= DATA FOR THIS TASK =
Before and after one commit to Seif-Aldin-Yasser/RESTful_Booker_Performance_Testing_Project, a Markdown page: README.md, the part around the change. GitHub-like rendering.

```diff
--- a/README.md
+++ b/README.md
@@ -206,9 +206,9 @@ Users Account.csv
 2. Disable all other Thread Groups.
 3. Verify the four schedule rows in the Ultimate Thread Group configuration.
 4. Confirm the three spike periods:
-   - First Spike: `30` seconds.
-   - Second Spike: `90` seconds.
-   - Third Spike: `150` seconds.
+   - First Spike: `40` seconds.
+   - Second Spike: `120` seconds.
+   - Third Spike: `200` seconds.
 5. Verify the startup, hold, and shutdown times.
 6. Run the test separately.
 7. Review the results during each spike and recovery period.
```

...

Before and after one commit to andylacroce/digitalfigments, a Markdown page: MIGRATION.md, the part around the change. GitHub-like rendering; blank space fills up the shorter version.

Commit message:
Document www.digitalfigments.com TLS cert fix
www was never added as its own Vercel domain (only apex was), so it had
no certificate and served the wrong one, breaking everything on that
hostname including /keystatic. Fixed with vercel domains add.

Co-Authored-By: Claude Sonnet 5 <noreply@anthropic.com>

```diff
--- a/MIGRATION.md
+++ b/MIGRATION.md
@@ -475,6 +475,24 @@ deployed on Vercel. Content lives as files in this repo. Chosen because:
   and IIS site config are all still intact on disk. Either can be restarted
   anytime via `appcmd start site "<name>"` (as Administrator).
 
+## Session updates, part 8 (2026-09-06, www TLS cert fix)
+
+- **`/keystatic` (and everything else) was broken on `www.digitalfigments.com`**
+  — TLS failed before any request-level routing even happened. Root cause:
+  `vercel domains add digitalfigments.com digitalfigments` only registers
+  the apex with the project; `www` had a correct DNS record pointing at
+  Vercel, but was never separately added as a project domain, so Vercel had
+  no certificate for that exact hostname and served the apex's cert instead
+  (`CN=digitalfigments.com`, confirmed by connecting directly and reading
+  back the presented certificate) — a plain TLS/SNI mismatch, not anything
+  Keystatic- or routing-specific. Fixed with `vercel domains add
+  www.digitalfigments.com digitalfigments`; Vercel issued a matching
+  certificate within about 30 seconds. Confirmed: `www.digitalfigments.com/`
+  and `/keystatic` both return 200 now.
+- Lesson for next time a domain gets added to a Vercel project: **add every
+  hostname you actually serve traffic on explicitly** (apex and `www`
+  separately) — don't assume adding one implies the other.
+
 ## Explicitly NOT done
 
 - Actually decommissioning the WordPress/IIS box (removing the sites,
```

= PROBLEM TO WORK ON =
Among the lines of the data above, find those with the word "added" and show them.

= OUTPUT OF THE TASK =
www was never added as its own Vercel domain (only apex was), so it had
+  Vercel, but was never separately added as a project domain, so Vercel had
+- Lesson for next time a domain gets added to a Vercel project: **add every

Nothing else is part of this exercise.